Take from the material every line containing the string "height" and copy it.

+ + + + +

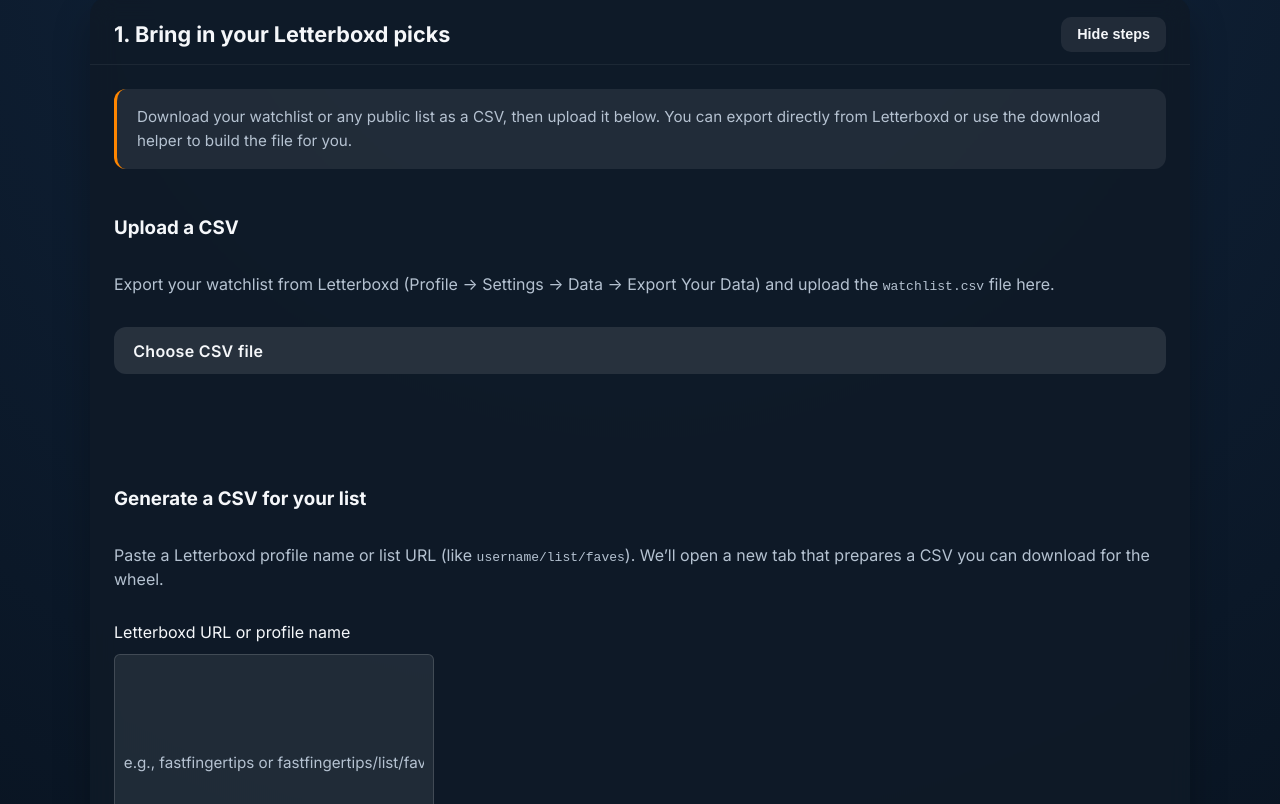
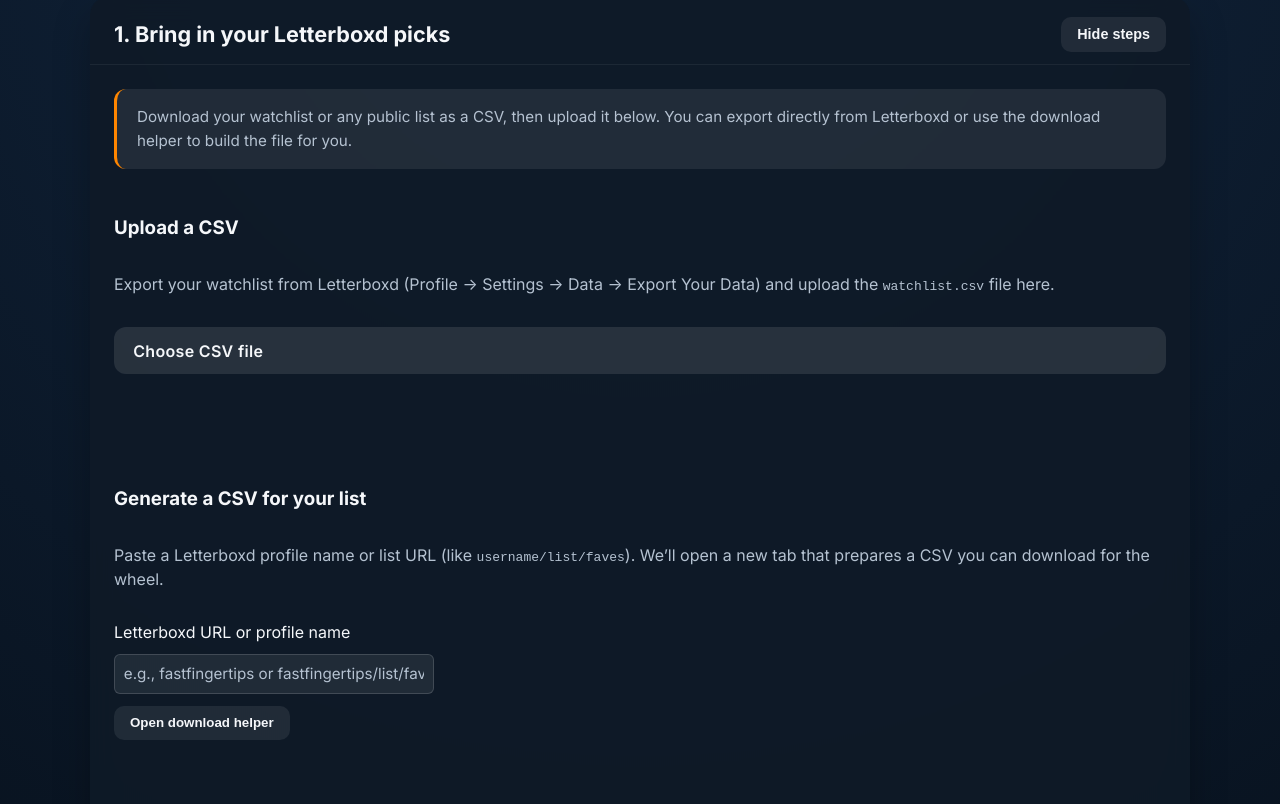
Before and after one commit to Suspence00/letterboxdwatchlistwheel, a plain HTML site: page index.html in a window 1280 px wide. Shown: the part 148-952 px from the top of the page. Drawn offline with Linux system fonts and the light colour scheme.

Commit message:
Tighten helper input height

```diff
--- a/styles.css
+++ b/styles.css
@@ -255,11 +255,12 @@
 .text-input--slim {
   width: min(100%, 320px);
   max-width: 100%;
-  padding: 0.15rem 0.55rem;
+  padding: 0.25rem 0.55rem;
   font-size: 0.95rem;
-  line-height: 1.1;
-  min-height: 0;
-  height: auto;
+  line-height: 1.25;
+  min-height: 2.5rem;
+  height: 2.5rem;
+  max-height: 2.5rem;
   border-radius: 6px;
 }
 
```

+ + + + +

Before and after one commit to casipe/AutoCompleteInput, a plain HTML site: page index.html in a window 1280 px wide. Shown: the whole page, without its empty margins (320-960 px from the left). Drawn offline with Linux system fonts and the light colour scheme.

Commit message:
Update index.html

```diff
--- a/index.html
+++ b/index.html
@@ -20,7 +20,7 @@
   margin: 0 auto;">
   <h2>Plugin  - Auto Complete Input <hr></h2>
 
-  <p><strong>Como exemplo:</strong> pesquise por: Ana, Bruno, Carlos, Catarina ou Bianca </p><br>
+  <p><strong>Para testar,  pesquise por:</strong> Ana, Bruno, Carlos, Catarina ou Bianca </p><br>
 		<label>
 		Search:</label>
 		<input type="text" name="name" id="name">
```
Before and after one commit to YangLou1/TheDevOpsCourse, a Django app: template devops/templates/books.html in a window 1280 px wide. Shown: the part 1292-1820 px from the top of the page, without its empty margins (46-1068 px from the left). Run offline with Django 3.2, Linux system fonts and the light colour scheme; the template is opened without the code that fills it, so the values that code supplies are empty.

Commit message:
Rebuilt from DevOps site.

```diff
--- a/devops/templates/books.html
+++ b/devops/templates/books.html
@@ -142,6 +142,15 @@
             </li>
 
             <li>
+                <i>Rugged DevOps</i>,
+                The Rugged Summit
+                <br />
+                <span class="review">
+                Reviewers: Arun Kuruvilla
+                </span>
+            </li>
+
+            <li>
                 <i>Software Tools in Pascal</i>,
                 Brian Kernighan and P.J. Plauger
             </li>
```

+ + + + +

Solved problem ->
Tighten helper input height
-  line-height: 1.1;
-  min-height: 0;
-  height: auto;
+  line-height: 1.25;
+  min-height: 2.5rem;
+  height: 2.5rem;
+  max-height: 2.5rem;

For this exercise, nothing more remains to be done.